A Spare Rod Friday!

So I'm checking out Detective #444, which is the issue prior to my first Batman comic, ever.  I'm not sure why my father picked it up, but I remember I was at the mobile home he used as an office (he owned a mobile home dealership at the time), and he brought it in.  I presume it was to keep me out of his hair, and it worked.  The only problem is, nearly 40 years later, is we can see that it worked too well.

Anyway, I was one issue past #444, so I missed out on the Kid Eternity reprint, which was probably just as well.  I don't think I would have really understood the concept behind Kid Eternity at that age.  Heck, I barely understand it now.

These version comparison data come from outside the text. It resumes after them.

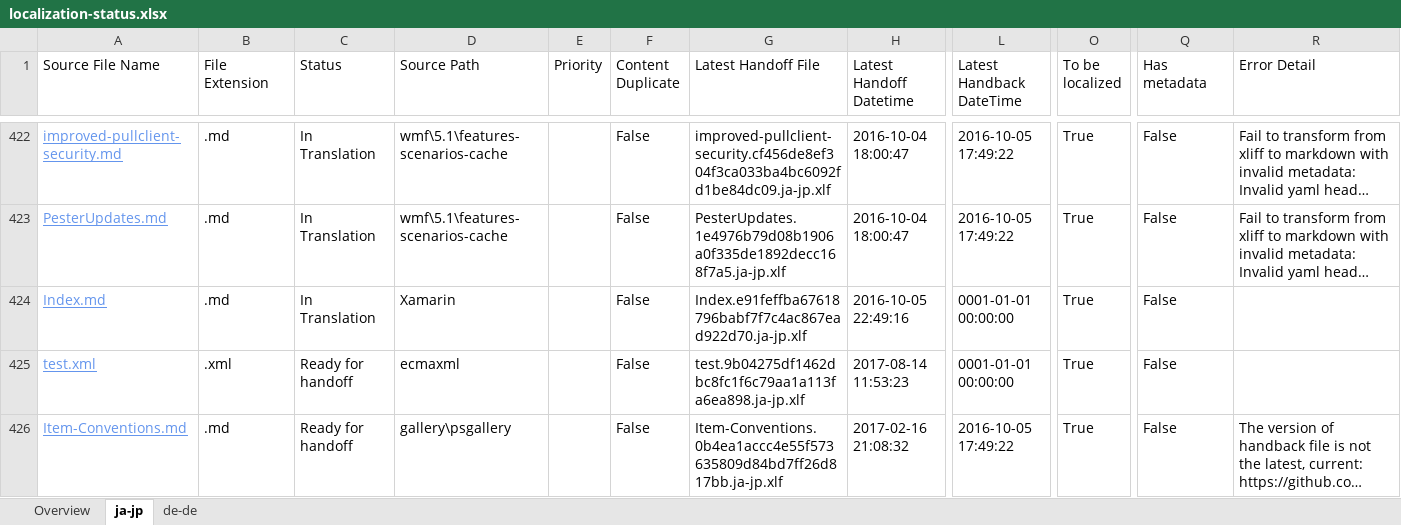
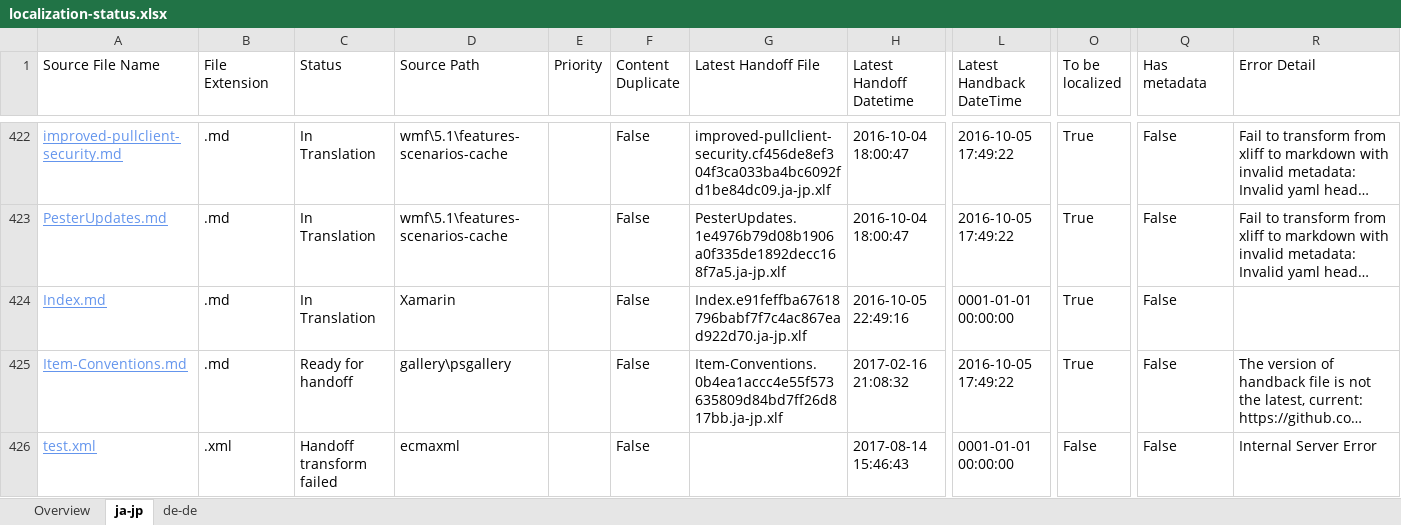
Before and after one commit to OpenLocalizationOrg/PowerShell-Docs.handback, an Excel workbook: ol-handback/OpenLocalizationOrg/PowerShell-Docs/master/localization-status.xlsx, sheet ja-jp, drawn as a sheet; only a part is shown, gaps mark what is left out; long unchanged cells end in …; values as stored, in another font and other column widths than the file's, no borders; table styles not drawn; removed rows and columns are numbered as before the commit, all else as after; rows hold the shown columns only; the diff names each change by its address in the sheet, - before the commit and + after, or states it on an @@ line.

Commit message:
Generate Report for Handoff

```diff
--- a/ol-handback/OpenLocalizationOrg/PowerShell-Docs/master/localization-status.xlsx (sheet ja-jp)
+++ b/ol-handback/OpenLocalizationOrg/PowerShell-Docs/master/localization-status.xlsx (sheet ja-jp)
-row 425: test.xml | .xml | Ready for handoff | ecmaxml |  | False | test.9b04275df1462dbc8fc1f6c79aa1a113fa6ea898.ja-jp.xlf | 2017-08-14 11:53:23 | 0001-01-01 00:00:00 | True | False
+row 426: test.xml | .xml | Handoff transform failed | ecmaxml |  | False |  | 2017-08-14 15:46:43 | 0001-01-01 00:00:00 | False | False | Internal Server Error
```
Also changed, not shown: sheet de-de, sheet Overview.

But anyway, here's some Fun with Out of Context Dialogue (tm!) from that story:

Someone desperately needs a biology class.

Hey, if you want sophisticated humor, I have no idea what you're doing here.

It's been awhile since we've seen the Elongated Man stretch a new part of his body.  I don't think we've seen this one.  No, it's not that, but his heel:

Again, what kind of muscle control do you have in your heels?  I love Ralph, but shenanigans!

Hey!  This is awesome!:

I want one of these.  And I don't mean "I wish I'd had one as a kid."  I mean, I want one of these, in my house, the minute I get home.

I tried to see if I could find a commercial, but all I found was this dog named Duke playing with his squeaky toy:

.... and frankly, I'm happy with that.  See you Monday, hepcats!

1 comment:

Britt Reid said...

Back in the 1920s-40s, "dick" meant a law enforcement officer of some kind, including private detectives, police officers and detectives, or FBI or Treasury agents.
AAMOF, Dick Tracy's original title was Plainclothes Tracy, but Chester Gould changed it at the request of his boss, Chicago Tribune editor Joseph Patterson who liked the double-meaning of Detective Richard Tracy's nickname.
Usage of "dick" for private eyes continued into the 1970s. Just listen to the lyrics for the theme from Shaft!